◆ What is required
Return all lines of the records that contain the word "class".

◆ Records for processing

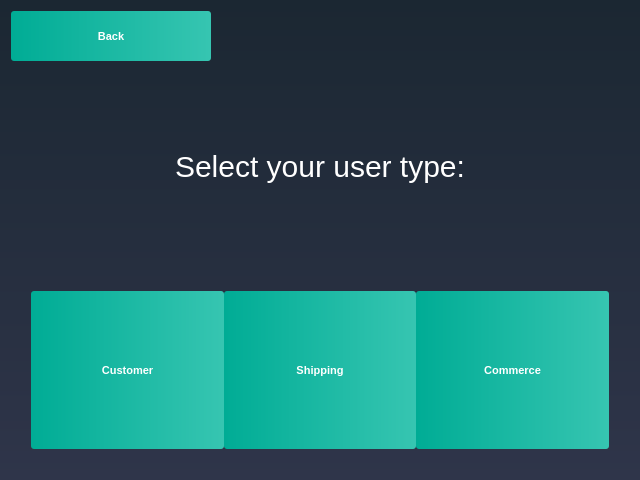
This is Hermes_GUI/signin_dialog.ui in gustavo-dgs/Hermes as Qt 5 draws it before an edit. The edited form follows.
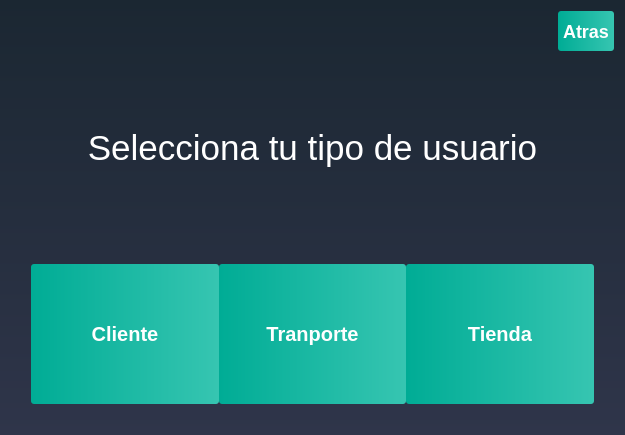
This is the edited form. Icons and pictures are not drawn.

What changed in the file:
```diff
--- a/Hermes_GUI/signin_dialog.ui
+++ b/Hermes_GUI/signin_dialog.ui
@@ -6,8 +6,8 @@
    <rect>
     <x>0</x>
     <y>0</y>
-    <width>640</width>
-    <height>480</height>
+    <width>625</width>
+    <height>435</height>
    </rect>
   </property>
   <property name="windowTitle">
@@ -25,30 +25,105 @@
    <item>
     <layout class="QVBoxLayout" name="verticalLayout">
      <item>
-      <widget class="QPushButton" name="pushButton_4">
-       <property name="maximumSize">
-        <size>
-         <width>200</width>
-         <height>50</height>
-        </size>
-       </property>
-       <property name="styleSheet">
-        <string notr="true">QPushButton
+      <layout class="QHBoxLayout" name="horizontalLayout_2">
+       <item>
+        <widget class="QLabel" name="label_2">
+         <property name="maximumSize">
+          <size>
+           <width>180</width>
+           <height>80</height>
+          </size>
+         </property>
+         <property name="sizeIncrement">
+          <size>
+           <width>50</width>
+           <height>45</height>
+          </size>
+         </property>
+         <property name="baseSize">
+          <size>
+           <width>100</width>
+           <height>0</height>
+          </size>
+         </property>
+         <property name="styleSheet">
+          <string notr="true">QLabel
+{
+	background-color: transparent;
+
+
+
+}</string>
+         </property>
+         <property name="text">
+          <string/>
+         </property>
+         <property name="pixmap">
+          <pixmap resource="hermes_imagenes.qrc">:/Logo oficial Hermes(1).png</pixmap>
+         </property>
+        </widget>
+       </item>
+       <item>
+        <layout class="QHBoxLayout" name="horizontalLayout_3">
+         <item>
+          <layout class="QVBoxLayout" name="verticalLayout_4">
+           <property name="spacing">
+            <number>10</number>
+           </property>
+           <item>
+            <layout class="QVBoxLayout" name="verticalLayout_5"/>
+           </item>
+          </layout>
+         </item>
+        </layout>
+       </item>
+       <item alignment="Qt::AlignRight">
+        <widget class="QPushButton" name="pushButton_4">
+         <property name="maximumSize">
+          <size>
+           <width>100</width>
+           <height>40</height>
+          </size>
+         </property>
+         <property name="font">
+          <font>
+           <pointsize>-1</pointsize>
+           <weight>75</weight>
+           <bold>true</bold>
+          </font>
+         </property>
+         <property name="styleSheet">
+          <string notr="true">QPushButton
 {
 	background-color: qlineargradient(spread:pad, x1:0, y1:0.511, x2:1, y2:0.511, stop:0 rgba(0, 172, 149, 255),stop:0.995192 rgba(54, 197, 177, 255));
 	color: #fff;
-	font-size: 11px;
+	font-size: 18px;
 	font-weight: bold;
 	border: none;
 	border-radius: 3px;
 	padding: 5px;
 
 }</string>
-       </property>
-       <property name="text">
-        <string>Back</string>
-       </property>
-      </widget>
+         </property>
+         <property name="text">
+          <string>Atras</string>
+         </property>
+         <property name="icon">
+          <iconset resource="hermes_imagenes.qrc">
+           <normaloff>:/back.png</normaloff>:/back.png</iconset>
+         </property>
+         <property name="iconSize">
+          <size>
+           <width>25</width>
+           <height>25</height>
+          </size>
+         </property>
+        </widget>
+       </item>
+      </layout>
+     </item>
+     <item>
+      <layout class="QVBoxLayout" name="verticalLayout_3"/>
      </item>
      <item>
       <widget class="QLabel" name="label">
@@ -62,12 +137,13 @@
 {
 	background-color: transparent;
 	color: #ffffff;
-	font-size: 30px;
+	font-size: 35px;
+	font-style: bold;
 
 }</string>
        </property>
        <property name="text">
-        <string>Select your user type:</string>
+        <string>Selecciona tu tipo de usuario</string>
        </property>
        <property name="alignment">
         <set>Qt::AlignCenter</set>
@@ -99,12 +175,25 @@
            <verstretch>0</verstretch>
           </sizepolicy>
          </property>
+         <property name="maximumSize">
+          <size>
+           <width>200</width>
+           <height>200</height>
+          </size>
+         </property>
+         <property name="font">
+          <font>
+           <pointsize>-1</pointsize>
+           <weight>75</weight>
+           <bold>true</bold>
+          </font>
+         </property>
          <property name="styleSheet">
           <string notr="true">QPushButton
 {
 	background-color: qlineargradient(spread:pad, x1:0, y1:0.511, x2:1, y2:0.511, stop:0 rgba(0, 172, 149, 255),stop:0.995192 rgba(54, 197, 177, 255));
 	color: #fff;
-	font-size: 11px;
+	font-size: 20px;
 	font-weight: bold;
 	border: none;
 	border-radius: 3px;
@@ -113,7 +202,17 @@
 }</string>
          </property>
          <property name="text">
-          <string>Customer</string>
+          <string>Cliente</string>
+         </property>
+         <property name="icon">
+          <iconset resource="hermes_imagenes.qrc">
+           <normaloff>:/usuariosito.png</normaloff>:/usuariosito.png</iconset>
+         </property>
+         <property name="iconSize">
+          <size>
+           <width>100</width>
+           <height>100</height>
+          </size>
          </property>
         </widget>
        </item>
@@ -125,12 +224,25 @@
            <verstretch>0</verstretch>
           </sizepolicy>
          </property>
+         <property name="maximumSize">
+          <size>
+           <width>210</width>
+           <height>200</height>
+          </size>
+         </property>
+         <property name="font">
+          <font>
+           <pointsize>-1</pointsize>
+           <weight>75</weight>
+           <bold>true</bold>
+          </font>
+         </property>
          <property name="styleSheet">
           <string notr="true">QPushButton
 {
 	background-color: qlineargradient(spread:pad, x1:0, y1:0.511, x2:1, y2:0.511, stop:0 rgba(0, 172, 149, 255),stop:0.995192 rgba(54, 197, 177, 255));
 	color: #fff;
-	font-size: 11px;
+	font-size: 20px;
 	font-weight: bold;
 	border: none;
 	border-radius: 3px;
@@ -139,7 +251,17 @@
 }</string>
          </property>
          <property name="text">
-          <string>Shipping</string>
+          <string>Tranporte</string>
+         </property>
+         <property name="icon">
+          <iconset resource="hermes_imagenes.qrc">
+           <normaloff>:/transportico.png</normaloff>:/transportico.png</iconset>
+         </property>
+         <property name="iconSize">
+          <size>
+           <width>100</width>
+           <height>100</height>
+          </size>
          </property>
         </widget>
        </item>
@@ -151,12 +273,25 @@
            <verstretch>0</verstretch>
           </sizepolicy>
          </property>
+         <property name="maximumSize">
+          <size>
+           <width>200</width>
+           <height>200</height>
+          </size>
+         </property>
+         <property name="font">
+          <font>
+           <pointsize>-1</pointsize>
+           <weight>75</weight>
+           <bold>true</bold>
+          </font>
+         </property>
          <property name="styleSheet">
           <string notr="true">QPushButton
 {
 	background-color: qlineargradient(spread:pad, x1:0, y1:0.511, x2:1, y2:0.511, stop:0 rgba(0, 172, 149, 255),stop:0.995192 rgba(54, 197, 177, 255));
 	color: #fff;
-	font-size: 11px;
+	font-size: 20px;
 	font-weight: bold;
 	border: none;
 	border-radius: 3px;
@@ -165,7 +300,17 @@
 }</string>
          </property>
          <property name="text">
-          <string>Commerce</string>
+          <string>Tienda</string>
+         </property>
+         <property name="icon">
+          <iconset resource="hermes_imagenes.qrc">
+           <normaloff>:/tiendita.png</normaloff>:/tiendita.png</iconset>
+         </property>
+         <property name="iconSize">
+          <size>
+           <width>100</width>
+           <height>100</height>
+          </size>
          </property>
         </widget>
        </item>
```
Left out of the diff: 4 changed lines with no effect on the pictures.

◆ Output
     <layout class="QVBoxLayout" name="verticalLayout">
-      <widget class="QPushButton" name="pushButton_4">
+      <layout class="QHBoxLayout" name="horizontalLayout_2">
+        <widget class="QLabel" name="label_2">
+        <layout class="QHBoxLayout" name="horizontalLayout_3">
+          <layout class="QVBoxLayout" name="verticalLayout_4">
+            <layout class="QVBoxLayout" name="verticalLayout_5"/>
+        <widget class="QPushButton" name="pushButton_4">
+      <layout class="QVBoxLayout" name="verticalLayout_3"/>
       <widget class="QLabel" name="label">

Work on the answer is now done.